A daily supplement of chromium picolinate and biotin improved glucose tolerance by 15 per cent, compared to placebo, says a new study from Yale University.
The study looked at the effect of the commercially available Diachrome supplement (Nutrition 21) on the glycaemic control and blood lipids of 36 overweight or obese people with type 2 diabetes.
Writing in the journal Diabetes Technology and Therapeutics, lead author Gregory Singer said: "This pilot study demonstrates that supplementation with a combination of chromium picolinate and biotin in poorly controlled patients with diabetes receiving antidiabetic therapy improved glucose management and several lipid measurements."
"Chromium picolinate /biotin supplementation may represent an effectuive adjunctive nutritional therapy to people with poorly controlled diabetes with the potential for improving lipid metabolism."
Chromium is an essential trace mineral that occurs naturally in small amounts in some foods, including brewer's yeast, lean meat, cheese, pork kidney and whole grain bread and cereals. It is poorly absorbed by the human body but is known to play an important role in the metabolism of carbohydrate, fat and protein.
A study presented at a meeting of the Federation of American Societies for Experimental Biology in San Diego in April 2005 indicated that chromium picolinate is better absorbed by humans than other forms of the mineral.
The new placebo-controlled, double-blinded trial randomised 36 overweight and obese people (BMI of between 25 and 35 kg per sq. m, age range 18-65) with impaired glucose control (two-hour blood glucose measures of greater than 200 mg per decilitre) to receive either the Diachrome supplement (600 micrograms of chromium picolinate, 2 mg biotin) or placebo (dicalcium phosphate) for 30 days. Subjects continued to receive oral anti-diabetic drug(s)
At the end of the study, authors Singer and Jeff Geohas report that the average blood glucose levels after eating, measured as the area under the curve (AUC), improved as a result of the chromium picolinate, biotin supplementation, with a reduction of 9.7 per cent. However, the average AUC for the placebo group increased by 5.1 per cent.
Another measure of diabetic control - fructosamine levels - were also found to improve as a result of the Diachrome supplements, with a measured reduction of 1.3 millimoles per litre of serum. Levels increased in the placebo group by 0.7 millimoles per litre of serum.
Improvements in blood lipid levels are also reported by Singer and Geohas, with a non-significant decrease in total cholesterol levels (six per cent) as a result of the supplement. Significant differences between the placebo and intervention groups' triglyceride levels were observed, with a decrease of 9.25 milligrams per decilitre reported for the chromium picolinate, biotin supplemented group, and an increase of 59.75 mg per dL for placebo.
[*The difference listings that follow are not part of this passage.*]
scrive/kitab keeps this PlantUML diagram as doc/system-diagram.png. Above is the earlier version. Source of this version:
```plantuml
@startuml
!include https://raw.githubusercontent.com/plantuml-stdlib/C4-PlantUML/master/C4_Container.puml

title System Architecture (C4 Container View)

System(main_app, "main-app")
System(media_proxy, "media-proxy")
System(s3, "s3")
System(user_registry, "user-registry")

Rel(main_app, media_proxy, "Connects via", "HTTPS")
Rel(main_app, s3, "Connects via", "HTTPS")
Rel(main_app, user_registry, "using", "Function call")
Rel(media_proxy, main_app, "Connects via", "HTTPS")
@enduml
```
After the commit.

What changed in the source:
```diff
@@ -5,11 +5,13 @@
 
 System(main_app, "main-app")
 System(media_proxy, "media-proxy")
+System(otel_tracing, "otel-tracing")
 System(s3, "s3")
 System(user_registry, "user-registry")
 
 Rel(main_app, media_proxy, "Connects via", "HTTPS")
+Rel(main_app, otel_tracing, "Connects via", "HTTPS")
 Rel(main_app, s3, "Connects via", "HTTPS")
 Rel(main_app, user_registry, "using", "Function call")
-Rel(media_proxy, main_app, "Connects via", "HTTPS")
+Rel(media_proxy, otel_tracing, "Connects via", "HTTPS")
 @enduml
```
"Results from this pilot study promote the potential benefits of supplementing chromium picolinate and biotin with one's daily diabetes care regimen," said Singer. "Chromium picolinate with biotin represents an adjunctive strategy to conventional oral diabetes therapy for improved blood sugar control and cholesterol metabolism."
"Additional research currently underway may provide us with further understanding of the supplement's role in the management of type 2 diabetes," he said.
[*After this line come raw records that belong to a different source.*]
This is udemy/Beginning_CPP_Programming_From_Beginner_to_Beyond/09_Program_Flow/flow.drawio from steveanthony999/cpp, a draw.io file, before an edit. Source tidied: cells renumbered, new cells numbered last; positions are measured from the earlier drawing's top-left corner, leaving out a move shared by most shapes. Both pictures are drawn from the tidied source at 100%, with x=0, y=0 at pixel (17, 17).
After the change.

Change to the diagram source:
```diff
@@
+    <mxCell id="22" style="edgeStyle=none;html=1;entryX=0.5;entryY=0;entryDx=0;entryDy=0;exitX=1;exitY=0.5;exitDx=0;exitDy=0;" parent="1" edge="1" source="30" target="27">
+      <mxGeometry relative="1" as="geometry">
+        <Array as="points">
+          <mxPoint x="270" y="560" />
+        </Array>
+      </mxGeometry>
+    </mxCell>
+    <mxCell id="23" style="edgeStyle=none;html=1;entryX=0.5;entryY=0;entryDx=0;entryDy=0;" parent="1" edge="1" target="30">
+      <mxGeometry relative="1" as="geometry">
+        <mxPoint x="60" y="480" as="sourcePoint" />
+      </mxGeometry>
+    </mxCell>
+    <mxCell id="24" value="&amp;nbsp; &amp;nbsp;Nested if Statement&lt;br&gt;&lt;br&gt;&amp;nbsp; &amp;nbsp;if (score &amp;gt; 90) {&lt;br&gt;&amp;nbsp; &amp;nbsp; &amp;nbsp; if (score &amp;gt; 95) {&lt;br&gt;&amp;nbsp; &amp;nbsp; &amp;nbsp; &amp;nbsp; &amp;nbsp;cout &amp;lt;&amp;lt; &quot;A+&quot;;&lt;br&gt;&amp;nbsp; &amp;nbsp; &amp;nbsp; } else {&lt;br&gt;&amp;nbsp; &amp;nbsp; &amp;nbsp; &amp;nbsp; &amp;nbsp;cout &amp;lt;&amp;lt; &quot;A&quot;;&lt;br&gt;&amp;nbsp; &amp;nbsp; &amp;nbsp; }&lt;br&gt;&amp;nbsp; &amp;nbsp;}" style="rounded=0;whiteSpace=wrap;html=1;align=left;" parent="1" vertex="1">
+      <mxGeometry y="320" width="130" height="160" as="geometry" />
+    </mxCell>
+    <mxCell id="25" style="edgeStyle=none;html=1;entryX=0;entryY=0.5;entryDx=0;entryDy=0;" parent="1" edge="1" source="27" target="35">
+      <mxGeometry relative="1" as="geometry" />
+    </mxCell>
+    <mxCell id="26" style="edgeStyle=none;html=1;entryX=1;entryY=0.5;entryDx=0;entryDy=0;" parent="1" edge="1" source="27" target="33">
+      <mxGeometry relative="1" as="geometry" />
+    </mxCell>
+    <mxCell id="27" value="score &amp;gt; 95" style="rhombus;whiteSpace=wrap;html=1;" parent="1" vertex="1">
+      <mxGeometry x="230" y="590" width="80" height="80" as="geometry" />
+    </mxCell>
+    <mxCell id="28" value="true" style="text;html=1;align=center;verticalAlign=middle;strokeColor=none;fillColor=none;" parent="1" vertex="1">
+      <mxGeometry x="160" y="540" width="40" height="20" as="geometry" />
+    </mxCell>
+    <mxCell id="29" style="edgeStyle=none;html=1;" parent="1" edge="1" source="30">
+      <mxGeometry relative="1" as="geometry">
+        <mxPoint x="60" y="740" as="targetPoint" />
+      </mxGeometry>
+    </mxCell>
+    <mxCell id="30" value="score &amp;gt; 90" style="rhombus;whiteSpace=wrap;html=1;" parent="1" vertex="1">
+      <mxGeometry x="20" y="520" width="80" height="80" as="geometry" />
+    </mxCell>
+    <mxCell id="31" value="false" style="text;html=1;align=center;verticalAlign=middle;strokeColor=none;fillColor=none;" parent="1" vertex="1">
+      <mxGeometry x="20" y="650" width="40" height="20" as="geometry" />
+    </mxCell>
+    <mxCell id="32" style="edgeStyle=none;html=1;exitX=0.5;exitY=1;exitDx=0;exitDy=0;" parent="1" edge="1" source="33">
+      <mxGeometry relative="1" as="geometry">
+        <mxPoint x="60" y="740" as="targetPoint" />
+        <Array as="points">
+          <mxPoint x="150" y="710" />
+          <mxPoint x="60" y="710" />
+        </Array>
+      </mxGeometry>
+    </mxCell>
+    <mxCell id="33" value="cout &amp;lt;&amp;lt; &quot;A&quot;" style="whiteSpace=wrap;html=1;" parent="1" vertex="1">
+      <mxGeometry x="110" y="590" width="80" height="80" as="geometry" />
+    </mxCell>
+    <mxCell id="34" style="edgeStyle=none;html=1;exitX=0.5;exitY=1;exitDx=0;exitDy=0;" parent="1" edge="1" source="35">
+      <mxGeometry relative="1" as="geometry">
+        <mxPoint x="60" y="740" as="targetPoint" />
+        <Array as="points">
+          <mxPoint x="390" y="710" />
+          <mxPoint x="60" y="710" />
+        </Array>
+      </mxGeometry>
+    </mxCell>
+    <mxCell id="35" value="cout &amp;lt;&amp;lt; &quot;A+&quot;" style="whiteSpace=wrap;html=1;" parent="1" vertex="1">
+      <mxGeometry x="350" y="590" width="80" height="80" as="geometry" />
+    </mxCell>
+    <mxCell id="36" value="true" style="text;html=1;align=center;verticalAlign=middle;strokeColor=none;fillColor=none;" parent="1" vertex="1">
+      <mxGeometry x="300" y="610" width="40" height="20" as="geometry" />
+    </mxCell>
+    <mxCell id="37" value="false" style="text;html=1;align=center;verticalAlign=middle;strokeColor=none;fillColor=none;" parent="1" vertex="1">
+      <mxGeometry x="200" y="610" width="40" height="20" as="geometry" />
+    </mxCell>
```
The researchers also noted that the safety of both chromium picolinate and biotin has been established and that both are generally recognised as safe (GRAS).
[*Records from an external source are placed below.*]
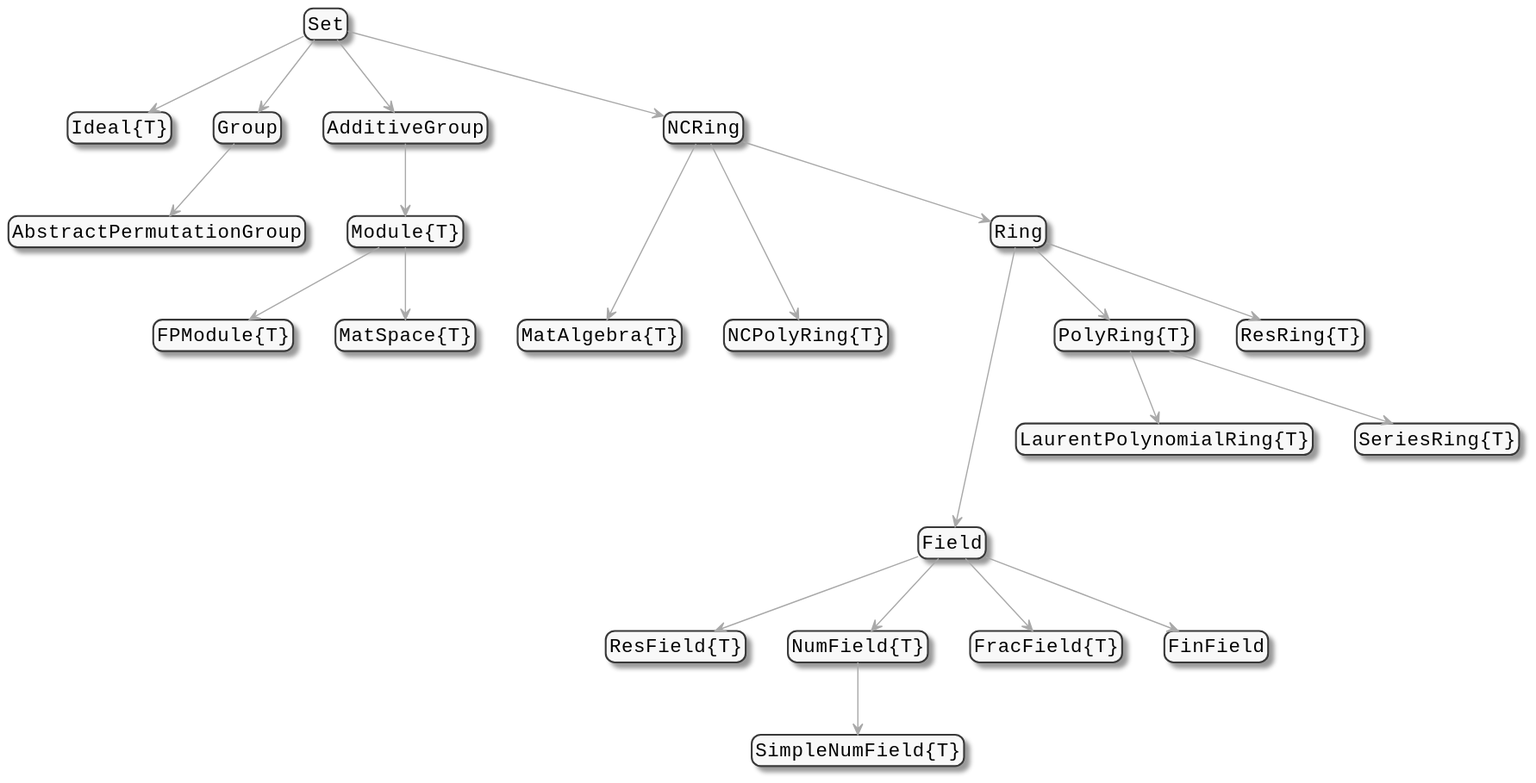
Above: docs/src/assets/parents_diagram.svg in Nemocas/AbstractAlgebra.jl (PlantUML), before the change. Source of this version:
```plantuml
@startuml
skinparam monochrome true
skinparam defaultFontName Monospaced
skinparam defaultFontSize 16
skinparam objectArrowColor DarkGray
skinparam RoundCorner 15

"Set" -down-> "Ideal{T}"

"Set" -down-> "Group"
"Group" -down-> "AbstractPermutationGroup"

"Set" -down-> "AdditiveGroup"
"AdditiveGroup" -down-> "Module{T}"
"Module{T}" -down-> "FPModule{T}"
"Module{T}" -down-> "MatSpace{T}"

"Set" -down-> "NCRing"
"NCRing" -down--> "MatAlgebra{T}"
"NCRing" -down--> "NCPolyRing{T}"
"NCRing" -down-> "Ring"

"Ring" -down---> "Field"
"Ring" -down-> "PolyRing{T}"
"PolyRing{T}" -down-> "LaurentPolynomialRing{T}"
"PolyRing{T}" -down-> "SeriesRing{T}"
"Ring" -down-> "ResRing{T}"

"Field" -down-> "ResField{T}"
"NumField{T}" -down-> "SimpleNumField{T}"
"Field" -down-> "FracField{T}"
"Field" -down-> "NumField{T}"
"Field" -down-> "FinField"

hide members
hide circle

@enduml
```
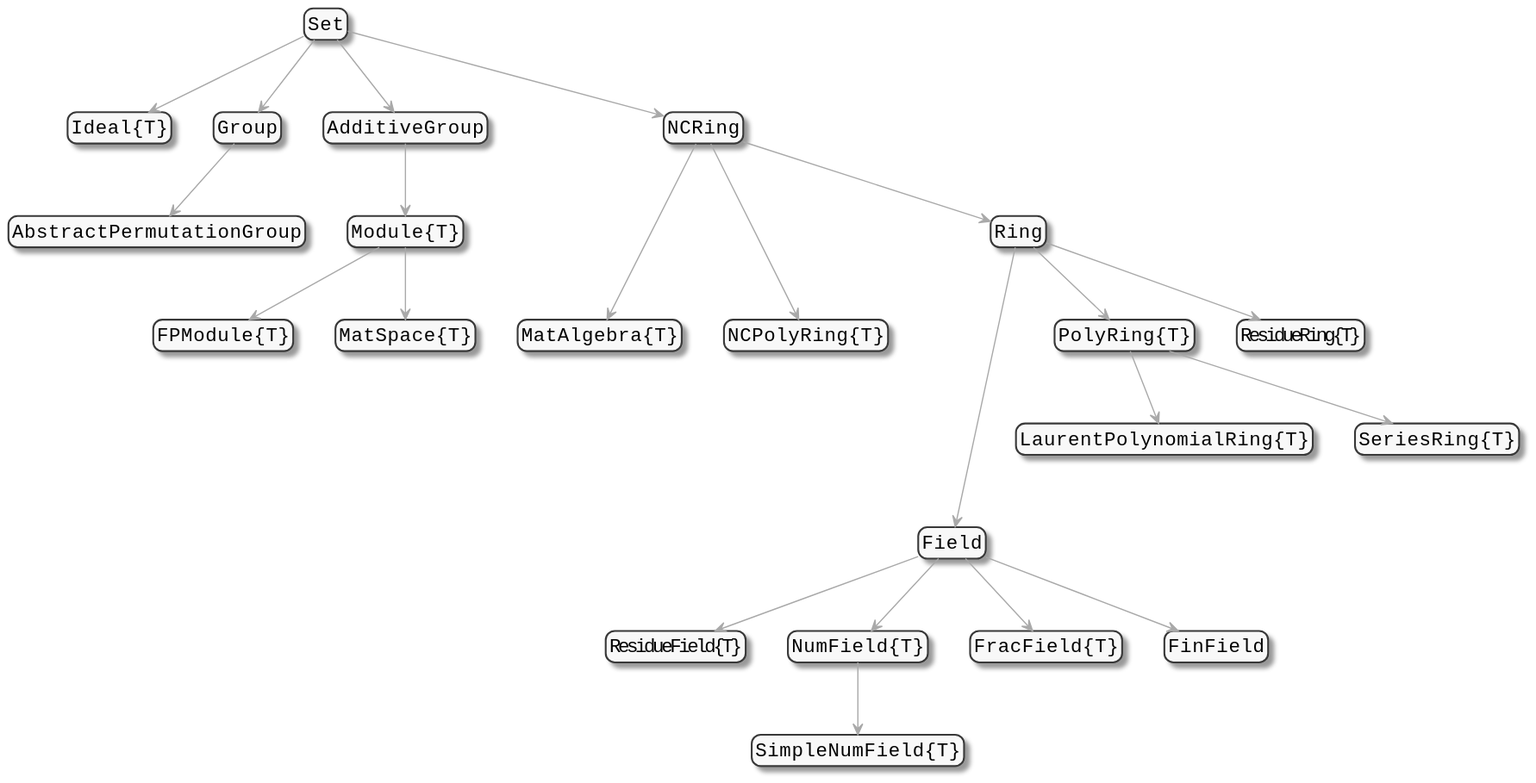
After the change.

Diff of the diagram source:
```diff
@@ -24,9 +24,9 @@
 "Ring" -down-> "PolyRing{T}"
 "PolyRing{T}" -down-> "LaurentPolynomialRing{T}"
 "PolyRing{T}" -down-> "SeriesRing{T}"
-"Ring" -down-> "ResRing{T}"
+"Ring" -down-> "ResidueRing{T}"
 
-"Field" -down-> "ResField{T}"
+"Field" -down-> "ResidueField{T}"
 "NumField{T}" -down-> "SimpleNumField{T}"
 "Field" -down-> "FracField{T}"
 "Field" -down-> "NumField{T}"
```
The mechanism behind the effects was not investigated by the researchers, but an in vivo study published last year in the Journal of Nutrition (Vol 136, pp. 415-420) reported that chromium may help muscle cell insulin-receptor sites to bind insulin. Once the insulin is bound, the cell can then activate "glucose transporters" to take glucose up from the blood, helping to metabolize glucose at a steady rate, leading to greater glucose control.
An estimated 39m people are affected by diabetes in the US and EU 25. The total costs in the US alone are thought to be as much as $132bn, with $92bn being direct costs from medication, according to 2002 American Diabetes Association figures.
Source: Diabetes Technology and Therapeutics
Volume 8, Number 6, Pages 636-643
"The effect of chromium picolinate and biotin supplementation on glycaemic control in poorly controlled patients with type-2 diabetes mellitus: a placebo-controlled, double-blinded, randomized trial"
Authors: G.M. Singer, J. Geohas